The Chinese quota under the HDB's Ethnic Integration Policy tends to be filled up in central areas such as Cheng San, Marymount and Serangoon Central, according to Dr Leong Chan-Hoong, head of the Institute of Policy Studies Social Lab.
He believes the proximity of such blocks to popular primary schools, including Special Assistance Plan schools that offer only Chinese as a mother tongue, contributes to the high demand from Chinese buyers - and their higher resale prices.
Parents are perhaps more willing to move closer to schools that they want to enrol their children in, he said.
The Malay quota tends to be filled in fringe locations such as Woodlands and Pasir Ris, while the Indian quota meets its limit in areas such as Admiralty and Kampong Java.
One possible remedy to address the influx of Chinese residents is to move these schools out to other locations where the quotas have not been filled, so that there will be more amenities in the fringe areas that will attract Chinese buyers, suggested Dr Leong.
This could reduce demand from Chinese buyers in the central region, and also remove the ethnic quota restriction for affected blocks so that minority sellers can sell to a larger market of buyers.
"It can also help to prop up resale prices in these fringe locations."
Mr M. Singh, who declined to give his full name, has been trying to sell his five-room flat in Queen's Road, Bukit Timah, for more than two years, with an asking price of about $910,000, on a par with resale prices for similar flats in his block over the past two years.
But he has had only two viewings.
"In comparison, my next-door neighbour, who has also put his flat on the market, gets people coming to see it every weekend.

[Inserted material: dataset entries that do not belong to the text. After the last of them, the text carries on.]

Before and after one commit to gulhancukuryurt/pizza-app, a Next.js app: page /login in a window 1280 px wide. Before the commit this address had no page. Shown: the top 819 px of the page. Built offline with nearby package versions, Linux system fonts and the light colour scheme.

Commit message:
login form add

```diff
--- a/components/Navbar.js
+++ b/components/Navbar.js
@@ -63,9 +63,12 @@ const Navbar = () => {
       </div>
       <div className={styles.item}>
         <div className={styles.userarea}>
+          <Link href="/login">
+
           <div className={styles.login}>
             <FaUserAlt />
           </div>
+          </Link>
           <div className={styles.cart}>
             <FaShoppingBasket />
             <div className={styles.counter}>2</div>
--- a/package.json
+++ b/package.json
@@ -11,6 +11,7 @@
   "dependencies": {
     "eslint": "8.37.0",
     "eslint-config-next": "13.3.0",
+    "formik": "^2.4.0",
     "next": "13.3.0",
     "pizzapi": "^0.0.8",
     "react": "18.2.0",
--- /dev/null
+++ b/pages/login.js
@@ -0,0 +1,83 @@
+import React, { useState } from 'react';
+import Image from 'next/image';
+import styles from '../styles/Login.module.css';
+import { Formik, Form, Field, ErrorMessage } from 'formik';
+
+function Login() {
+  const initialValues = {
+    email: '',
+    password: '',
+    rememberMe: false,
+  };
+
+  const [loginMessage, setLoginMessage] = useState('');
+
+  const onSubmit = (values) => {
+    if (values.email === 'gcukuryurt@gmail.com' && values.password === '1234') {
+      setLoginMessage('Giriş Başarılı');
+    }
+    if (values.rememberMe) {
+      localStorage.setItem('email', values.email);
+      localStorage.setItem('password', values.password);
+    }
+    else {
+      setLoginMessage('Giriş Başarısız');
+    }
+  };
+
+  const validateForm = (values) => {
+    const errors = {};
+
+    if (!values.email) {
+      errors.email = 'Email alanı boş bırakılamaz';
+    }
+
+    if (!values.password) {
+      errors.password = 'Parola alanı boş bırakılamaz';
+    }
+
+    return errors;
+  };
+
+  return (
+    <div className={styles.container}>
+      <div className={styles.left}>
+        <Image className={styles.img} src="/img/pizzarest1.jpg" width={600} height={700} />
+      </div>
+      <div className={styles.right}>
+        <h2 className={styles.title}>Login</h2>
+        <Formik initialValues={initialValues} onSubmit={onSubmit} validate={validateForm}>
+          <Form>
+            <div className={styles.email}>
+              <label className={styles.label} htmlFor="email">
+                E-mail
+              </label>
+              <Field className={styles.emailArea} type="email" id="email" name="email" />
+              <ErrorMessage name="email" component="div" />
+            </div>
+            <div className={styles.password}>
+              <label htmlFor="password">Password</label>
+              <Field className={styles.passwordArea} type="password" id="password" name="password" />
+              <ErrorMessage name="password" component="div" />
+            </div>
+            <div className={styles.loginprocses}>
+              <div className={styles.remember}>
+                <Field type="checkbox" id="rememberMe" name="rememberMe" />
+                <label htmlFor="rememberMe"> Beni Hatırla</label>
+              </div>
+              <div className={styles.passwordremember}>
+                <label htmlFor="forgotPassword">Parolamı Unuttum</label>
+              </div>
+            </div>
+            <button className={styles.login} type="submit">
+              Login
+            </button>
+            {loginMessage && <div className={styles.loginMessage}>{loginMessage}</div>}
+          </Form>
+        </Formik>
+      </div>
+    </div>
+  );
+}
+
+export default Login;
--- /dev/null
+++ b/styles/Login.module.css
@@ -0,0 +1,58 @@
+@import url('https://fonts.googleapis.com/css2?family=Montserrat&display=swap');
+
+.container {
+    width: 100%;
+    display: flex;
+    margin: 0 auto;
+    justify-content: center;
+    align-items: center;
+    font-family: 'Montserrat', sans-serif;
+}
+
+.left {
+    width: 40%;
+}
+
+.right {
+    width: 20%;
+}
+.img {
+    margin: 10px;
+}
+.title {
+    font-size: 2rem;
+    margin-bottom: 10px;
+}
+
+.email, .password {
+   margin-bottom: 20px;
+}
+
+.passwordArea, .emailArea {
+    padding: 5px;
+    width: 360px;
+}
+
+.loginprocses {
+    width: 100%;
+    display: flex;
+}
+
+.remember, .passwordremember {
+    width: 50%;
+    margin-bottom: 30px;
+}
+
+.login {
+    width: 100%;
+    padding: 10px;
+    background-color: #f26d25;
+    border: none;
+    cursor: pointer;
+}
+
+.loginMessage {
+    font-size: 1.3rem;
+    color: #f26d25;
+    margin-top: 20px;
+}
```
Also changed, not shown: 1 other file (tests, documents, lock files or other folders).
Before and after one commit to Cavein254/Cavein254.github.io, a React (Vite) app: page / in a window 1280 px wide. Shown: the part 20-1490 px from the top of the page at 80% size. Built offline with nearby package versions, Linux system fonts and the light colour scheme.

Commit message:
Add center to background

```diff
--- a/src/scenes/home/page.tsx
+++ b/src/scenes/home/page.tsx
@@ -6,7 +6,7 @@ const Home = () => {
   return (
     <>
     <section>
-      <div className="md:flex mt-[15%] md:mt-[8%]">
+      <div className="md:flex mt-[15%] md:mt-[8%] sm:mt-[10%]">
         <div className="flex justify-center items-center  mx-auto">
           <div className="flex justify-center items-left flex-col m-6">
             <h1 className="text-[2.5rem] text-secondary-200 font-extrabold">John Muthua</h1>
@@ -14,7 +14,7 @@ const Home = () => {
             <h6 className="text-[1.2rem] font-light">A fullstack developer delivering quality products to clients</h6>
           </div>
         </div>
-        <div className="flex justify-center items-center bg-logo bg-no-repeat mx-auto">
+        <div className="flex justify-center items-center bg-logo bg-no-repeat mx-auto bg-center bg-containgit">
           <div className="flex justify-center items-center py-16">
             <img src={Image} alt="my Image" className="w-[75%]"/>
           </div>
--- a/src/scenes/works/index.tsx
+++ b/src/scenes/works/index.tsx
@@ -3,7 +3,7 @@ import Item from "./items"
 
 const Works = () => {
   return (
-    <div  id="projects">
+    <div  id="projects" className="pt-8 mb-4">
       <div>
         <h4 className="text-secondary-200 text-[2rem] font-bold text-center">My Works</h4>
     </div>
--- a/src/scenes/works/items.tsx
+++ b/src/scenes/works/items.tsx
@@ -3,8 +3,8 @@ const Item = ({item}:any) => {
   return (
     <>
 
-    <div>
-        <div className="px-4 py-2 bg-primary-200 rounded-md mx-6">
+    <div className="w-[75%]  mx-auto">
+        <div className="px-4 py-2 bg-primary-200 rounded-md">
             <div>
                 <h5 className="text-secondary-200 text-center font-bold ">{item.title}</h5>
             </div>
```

"Unfortunately, the biggest draw is Nanyang Primary School, which mostly attracts Chinese buyers," said Mr Singh, who is in his 40s and works in the transport industry.